[Saved data entries]
· · · · ·
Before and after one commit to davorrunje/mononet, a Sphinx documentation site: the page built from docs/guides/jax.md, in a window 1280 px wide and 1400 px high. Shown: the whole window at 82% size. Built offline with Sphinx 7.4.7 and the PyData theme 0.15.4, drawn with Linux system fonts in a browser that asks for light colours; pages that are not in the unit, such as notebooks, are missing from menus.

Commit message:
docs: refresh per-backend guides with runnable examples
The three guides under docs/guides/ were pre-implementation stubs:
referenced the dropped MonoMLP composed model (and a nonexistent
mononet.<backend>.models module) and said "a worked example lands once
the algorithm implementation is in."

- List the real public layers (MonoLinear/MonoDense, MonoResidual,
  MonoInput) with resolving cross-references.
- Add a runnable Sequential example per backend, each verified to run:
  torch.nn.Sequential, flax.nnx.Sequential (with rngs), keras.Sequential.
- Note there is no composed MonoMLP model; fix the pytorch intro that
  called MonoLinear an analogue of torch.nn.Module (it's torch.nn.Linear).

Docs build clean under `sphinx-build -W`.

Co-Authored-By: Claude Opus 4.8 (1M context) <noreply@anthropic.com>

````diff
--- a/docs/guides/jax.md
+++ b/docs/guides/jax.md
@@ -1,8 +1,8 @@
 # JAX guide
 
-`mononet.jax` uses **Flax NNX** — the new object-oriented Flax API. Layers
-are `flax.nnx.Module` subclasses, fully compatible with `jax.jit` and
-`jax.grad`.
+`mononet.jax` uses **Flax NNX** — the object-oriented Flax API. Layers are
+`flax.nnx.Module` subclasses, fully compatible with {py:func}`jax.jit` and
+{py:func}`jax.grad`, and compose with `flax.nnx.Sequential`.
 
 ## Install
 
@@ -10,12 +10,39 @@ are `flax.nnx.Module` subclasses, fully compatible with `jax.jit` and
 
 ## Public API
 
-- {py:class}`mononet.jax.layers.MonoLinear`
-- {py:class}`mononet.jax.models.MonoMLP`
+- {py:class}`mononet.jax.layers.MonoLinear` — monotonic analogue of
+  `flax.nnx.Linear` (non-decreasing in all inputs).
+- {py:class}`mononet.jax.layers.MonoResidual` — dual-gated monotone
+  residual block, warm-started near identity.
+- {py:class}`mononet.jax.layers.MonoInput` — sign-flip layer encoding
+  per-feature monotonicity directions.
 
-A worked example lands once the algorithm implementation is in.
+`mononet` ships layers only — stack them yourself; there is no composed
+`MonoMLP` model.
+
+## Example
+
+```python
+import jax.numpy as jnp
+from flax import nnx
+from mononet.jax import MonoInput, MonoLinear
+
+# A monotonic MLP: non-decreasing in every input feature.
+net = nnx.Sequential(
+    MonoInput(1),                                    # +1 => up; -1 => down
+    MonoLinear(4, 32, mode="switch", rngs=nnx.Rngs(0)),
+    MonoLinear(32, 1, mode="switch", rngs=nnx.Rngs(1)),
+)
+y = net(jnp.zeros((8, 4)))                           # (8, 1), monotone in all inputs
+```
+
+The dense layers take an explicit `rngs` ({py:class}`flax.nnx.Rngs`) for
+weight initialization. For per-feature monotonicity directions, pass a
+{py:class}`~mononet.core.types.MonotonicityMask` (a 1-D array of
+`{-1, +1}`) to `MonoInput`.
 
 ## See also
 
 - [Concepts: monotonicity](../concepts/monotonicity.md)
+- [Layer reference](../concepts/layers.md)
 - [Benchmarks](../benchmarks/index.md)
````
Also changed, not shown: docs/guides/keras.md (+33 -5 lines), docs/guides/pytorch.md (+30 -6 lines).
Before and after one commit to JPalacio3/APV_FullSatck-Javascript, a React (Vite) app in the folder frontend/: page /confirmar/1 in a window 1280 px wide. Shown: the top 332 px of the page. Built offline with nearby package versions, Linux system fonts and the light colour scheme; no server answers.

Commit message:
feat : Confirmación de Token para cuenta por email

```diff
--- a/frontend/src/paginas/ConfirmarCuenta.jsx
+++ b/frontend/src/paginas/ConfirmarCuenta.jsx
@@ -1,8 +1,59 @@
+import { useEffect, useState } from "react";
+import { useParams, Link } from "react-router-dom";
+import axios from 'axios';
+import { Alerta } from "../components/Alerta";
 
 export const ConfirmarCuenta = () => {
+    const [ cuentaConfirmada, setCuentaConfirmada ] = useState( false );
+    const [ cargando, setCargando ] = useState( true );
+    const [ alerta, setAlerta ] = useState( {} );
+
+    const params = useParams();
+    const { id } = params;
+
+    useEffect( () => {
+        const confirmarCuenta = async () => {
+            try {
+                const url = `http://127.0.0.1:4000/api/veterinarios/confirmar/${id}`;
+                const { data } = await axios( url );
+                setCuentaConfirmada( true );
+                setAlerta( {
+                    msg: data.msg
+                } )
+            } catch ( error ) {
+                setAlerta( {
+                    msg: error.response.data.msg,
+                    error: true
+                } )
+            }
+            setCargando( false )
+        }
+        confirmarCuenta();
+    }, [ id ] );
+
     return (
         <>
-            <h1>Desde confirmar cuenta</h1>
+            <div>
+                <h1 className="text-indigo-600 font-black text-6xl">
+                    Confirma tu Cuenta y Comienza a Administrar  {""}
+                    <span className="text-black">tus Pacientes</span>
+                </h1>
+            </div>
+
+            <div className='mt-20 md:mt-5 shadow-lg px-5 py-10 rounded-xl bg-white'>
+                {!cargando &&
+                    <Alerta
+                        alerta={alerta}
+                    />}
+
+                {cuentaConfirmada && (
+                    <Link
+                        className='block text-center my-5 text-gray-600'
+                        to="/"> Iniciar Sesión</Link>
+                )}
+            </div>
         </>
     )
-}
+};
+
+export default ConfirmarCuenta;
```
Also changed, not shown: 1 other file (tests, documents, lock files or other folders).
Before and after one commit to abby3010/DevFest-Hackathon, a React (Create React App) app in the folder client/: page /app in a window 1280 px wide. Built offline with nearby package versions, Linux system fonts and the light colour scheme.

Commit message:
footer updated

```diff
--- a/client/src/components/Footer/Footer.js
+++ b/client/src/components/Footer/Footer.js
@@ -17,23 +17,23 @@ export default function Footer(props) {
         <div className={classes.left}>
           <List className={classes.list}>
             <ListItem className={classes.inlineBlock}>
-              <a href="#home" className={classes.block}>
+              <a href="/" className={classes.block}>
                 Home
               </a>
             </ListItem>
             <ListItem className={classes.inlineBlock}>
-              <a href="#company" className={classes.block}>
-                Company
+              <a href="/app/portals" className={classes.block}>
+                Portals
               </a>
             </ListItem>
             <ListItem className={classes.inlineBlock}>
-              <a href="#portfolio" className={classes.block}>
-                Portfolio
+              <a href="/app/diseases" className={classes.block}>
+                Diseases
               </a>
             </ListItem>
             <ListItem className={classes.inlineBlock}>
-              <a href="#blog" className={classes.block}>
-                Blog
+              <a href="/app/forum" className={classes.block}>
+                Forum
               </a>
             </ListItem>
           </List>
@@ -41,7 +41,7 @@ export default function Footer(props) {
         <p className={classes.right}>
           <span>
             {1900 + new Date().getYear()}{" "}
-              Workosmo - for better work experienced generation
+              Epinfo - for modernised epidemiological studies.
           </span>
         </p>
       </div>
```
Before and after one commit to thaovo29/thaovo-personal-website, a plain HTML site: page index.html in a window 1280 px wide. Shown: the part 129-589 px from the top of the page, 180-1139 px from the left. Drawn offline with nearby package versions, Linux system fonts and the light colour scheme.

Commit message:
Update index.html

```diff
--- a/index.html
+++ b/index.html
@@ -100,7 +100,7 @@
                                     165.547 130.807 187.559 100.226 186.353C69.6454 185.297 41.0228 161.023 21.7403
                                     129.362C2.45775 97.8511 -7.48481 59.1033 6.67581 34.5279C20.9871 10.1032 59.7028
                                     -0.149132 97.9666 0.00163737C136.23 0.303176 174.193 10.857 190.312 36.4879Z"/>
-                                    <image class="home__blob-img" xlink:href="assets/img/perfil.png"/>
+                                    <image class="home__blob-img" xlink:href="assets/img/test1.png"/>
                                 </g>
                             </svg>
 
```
· · · · ·
### Task brief:
In restating the data, begin at its first line, reproduce each line word for word, and conclude with the line that contains "MonoInput) with resolving cross-references.".

### Task result:
Before and after one commit to davorrunje/mononet, a Sphinx documentation site: the page built from docs/guides/jax.md, in a window 1280 px wide and 1400 px high. Shown: the whole window at 82% size. Built offline with Sphinx 7.4.7 and the PyData theme 0.15.4, drawn with Linux system fonts in a browser that asks for light colours; pages that are not in the unit, such as notebooks, are missing from menus.

Commit message:
docs: refresh per-backend guides with runnable examples
The three guides under docs/guides/ were pre-implementation stubs:
referenced the dropped MonoMLP composed model (and a nonexistent
mononet.<backend>.models module) and said "a worked example lands once
the algorithm implementation is in."

- List the real public layers (MonoLinear/MonoDense, MonoResidual,
  MonoInput) with resolving cross-references.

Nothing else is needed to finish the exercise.